DATASET ENTRIES.
□ □ □ □ □
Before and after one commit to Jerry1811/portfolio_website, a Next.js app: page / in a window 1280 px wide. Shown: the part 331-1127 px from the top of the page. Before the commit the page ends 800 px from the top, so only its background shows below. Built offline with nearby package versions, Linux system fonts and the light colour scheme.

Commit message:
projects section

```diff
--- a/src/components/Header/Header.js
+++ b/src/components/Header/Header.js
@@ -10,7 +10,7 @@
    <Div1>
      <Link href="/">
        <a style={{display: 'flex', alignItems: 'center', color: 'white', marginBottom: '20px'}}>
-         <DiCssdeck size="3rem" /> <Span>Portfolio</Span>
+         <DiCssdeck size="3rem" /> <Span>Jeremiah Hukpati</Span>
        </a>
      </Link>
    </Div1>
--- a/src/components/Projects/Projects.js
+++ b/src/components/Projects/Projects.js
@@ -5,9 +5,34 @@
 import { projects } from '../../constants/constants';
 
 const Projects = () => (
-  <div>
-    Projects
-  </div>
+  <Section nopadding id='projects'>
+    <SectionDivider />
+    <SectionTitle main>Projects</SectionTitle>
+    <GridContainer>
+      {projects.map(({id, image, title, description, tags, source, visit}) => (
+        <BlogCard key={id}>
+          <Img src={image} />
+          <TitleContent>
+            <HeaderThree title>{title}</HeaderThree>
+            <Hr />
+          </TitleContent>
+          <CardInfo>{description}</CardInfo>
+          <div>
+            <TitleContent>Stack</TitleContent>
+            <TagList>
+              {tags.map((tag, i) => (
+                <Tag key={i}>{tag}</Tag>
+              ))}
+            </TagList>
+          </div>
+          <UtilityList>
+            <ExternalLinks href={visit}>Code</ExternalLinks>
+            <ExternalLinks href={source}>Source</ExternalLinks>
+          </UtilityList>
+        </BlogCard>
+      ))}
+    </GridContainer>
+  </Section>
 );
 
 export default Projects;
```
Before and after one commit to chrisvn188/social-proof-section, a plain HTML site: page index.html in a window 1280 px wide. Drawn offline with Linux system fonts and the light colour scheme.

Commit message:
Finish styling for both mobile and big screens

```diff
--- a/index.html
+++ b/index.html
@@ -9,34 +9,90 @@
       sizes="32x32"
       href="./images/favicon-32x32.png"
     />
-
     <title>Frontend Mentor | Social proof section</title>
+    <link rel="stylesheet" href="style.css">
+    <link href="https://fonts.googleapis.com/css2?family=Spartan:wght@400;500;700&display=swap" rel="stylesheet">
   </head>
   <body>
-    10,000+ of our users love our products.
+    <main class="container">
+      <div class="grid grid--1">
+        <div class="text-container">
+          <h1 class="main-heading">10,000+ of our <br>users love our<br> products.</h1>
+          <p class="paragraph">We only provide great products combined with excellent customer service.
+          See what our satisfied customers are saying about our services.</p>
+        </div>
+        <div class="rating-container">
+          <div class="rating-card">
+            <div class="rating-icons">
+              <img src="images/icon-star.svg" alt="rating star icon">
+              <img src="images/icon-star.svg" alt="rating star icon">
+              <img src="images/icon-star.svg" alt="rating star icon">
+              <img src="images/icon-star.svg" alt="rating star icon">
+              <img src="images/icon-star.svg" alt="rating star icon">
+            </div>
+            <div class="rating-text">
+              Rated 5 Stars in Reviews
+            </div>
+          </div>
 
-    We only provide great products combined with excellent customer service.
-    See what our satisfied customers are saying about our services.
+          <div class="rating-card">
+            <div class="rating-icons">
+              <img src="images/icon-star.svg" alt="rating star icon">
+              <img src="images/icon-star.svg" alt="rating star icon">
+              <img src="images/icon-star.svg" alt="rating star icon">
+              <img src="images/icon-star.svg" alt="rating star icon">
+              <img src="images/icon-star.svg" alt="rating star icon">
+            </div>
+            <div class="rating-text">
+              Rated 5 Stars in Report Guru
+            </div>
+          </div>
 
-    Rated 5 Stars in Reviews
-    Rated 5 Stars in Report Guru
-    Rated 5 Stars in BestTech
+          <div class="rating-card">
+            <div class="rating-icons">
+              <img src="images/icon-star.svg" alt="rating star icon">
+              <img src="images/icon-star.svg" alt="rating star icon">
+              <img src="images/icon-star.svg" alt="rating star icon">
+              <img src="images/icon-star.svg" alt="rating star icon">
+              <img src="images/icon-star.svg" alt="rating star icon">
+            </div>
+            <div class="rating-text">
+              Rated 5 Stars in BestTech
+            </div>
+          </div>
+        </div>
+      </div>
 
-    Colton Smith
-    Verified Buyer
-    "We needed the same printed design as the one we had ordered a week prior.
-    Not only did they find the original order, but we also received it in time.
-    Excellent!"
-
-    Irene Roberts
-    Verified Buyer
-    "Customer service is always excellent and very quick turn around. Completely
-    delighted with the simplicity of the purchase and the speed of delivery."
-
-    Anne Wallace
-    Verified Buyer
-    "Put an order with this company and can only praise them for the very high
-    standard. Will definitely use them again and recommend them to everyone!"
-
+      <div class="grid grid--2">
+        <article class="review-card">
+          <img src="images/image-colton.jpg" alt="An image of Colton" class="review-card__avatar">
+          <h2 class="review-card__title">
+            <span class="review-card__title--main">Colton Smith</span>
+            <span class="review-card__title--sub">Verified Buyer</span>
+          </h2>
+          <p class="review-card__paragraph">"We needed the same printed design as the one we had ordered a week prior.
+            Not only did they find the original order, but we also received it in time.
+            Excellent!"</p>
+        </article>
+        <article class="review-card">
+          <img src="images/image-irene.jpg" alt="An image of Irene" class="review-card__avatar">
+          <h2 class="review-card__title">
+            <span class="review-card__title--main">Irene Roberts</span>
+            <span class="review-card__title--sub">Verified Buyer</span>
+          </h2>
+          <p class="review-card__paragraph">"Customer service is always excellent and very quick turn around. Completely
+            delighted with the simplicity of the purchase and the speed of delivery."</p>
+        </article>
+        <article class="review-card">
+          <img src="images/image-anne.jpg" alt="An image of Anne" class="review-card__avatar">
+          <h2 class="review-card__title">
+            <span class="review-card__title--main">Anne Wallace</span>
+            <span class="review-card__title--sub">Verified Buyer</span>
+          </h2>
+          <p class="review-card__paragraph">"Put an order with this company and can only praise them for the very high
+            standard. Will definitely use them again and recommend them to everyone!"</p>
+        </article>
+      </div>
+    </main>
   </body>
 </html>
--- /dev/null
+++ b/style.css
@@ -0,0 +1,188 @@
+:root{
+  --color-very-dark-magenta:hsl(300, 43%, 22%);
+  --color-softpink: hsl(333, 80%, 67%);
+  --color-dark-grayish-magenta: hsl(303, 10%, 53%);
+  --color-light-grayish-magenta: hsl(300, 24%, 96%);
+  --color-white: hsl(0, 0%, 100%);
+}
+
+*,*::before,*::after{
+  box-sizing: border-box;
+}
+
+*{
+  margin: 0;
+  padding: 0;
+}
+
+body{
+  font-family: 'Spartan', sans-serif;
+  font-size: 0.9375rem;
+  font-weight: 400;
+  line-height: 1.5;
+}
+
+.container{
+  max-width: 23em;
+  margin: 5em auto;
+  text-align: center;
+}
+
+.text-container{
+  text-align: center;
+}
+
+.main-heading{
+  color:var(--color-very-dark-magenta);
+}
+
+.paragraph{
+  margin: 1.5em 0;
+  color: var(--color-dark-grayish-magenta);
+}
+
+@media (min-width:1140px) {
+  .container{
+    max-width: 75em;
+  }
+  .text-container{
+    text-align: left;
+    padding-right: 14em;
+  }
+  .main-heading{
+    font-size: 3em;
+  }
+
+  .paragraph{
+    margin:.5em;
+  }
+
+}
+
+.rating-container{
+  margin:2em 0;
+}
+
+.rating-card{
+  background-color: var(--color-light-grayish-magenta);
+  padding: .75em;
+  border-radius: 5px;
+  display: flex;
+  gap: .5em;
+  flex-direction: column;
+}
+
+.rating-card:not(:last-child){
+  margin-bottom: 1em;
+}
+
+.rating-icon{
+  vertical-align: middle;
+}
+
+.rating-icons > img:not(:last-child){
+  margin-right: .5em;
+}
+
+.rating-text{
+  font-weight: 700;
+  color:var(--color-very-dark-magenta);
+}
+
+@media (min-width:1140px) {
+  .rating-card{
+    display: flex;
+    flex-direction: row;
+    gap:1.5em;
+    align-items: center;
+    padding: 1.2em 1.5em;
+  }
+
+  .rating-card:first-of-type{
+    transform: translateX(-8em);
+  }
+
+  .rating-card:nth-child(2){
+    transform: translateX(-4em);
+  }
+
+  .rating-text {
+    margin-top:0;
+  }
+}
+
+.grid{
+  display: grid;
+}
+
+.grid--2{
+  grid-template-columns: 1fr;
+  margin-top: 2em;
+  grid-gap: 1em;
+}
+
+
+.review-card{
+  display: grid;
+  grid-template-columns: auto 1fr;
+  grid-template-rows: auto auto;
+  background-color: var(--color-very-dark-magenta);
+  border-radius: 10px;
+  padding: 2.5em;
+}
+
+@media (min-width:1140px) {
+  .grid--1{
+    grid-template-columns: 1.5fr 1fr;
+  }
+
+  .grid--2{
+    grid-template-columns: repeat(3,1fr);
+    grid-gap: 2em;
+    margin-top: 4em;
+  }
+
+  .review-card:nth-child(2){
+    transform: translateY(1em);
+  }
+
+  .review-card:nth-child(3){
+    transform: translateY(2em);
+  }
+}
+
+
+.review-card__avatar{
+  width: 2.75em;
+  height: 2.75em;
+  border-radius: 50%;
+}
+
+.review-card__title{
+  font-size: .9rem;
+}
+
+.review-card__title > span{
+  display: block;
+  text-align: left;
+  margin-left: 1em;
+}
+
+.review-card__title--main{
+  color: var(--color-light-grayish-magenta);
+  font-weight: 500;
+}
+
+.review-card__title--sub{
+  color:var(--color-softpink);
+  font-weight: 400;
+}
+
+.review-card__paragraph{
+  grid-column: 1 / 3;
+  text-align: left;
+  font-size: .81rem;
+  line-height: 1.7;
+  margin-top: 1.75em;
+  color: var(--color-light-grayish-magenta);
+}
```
□ □ □ □ □
GOAL OF THE EXERCISE.
The word "radius" may appear in several lines of the data; copy every line where it does.

SOLUTION.
+  border-radius: 5px;
+  border-radius: 10px;
+  border-radius: 50%;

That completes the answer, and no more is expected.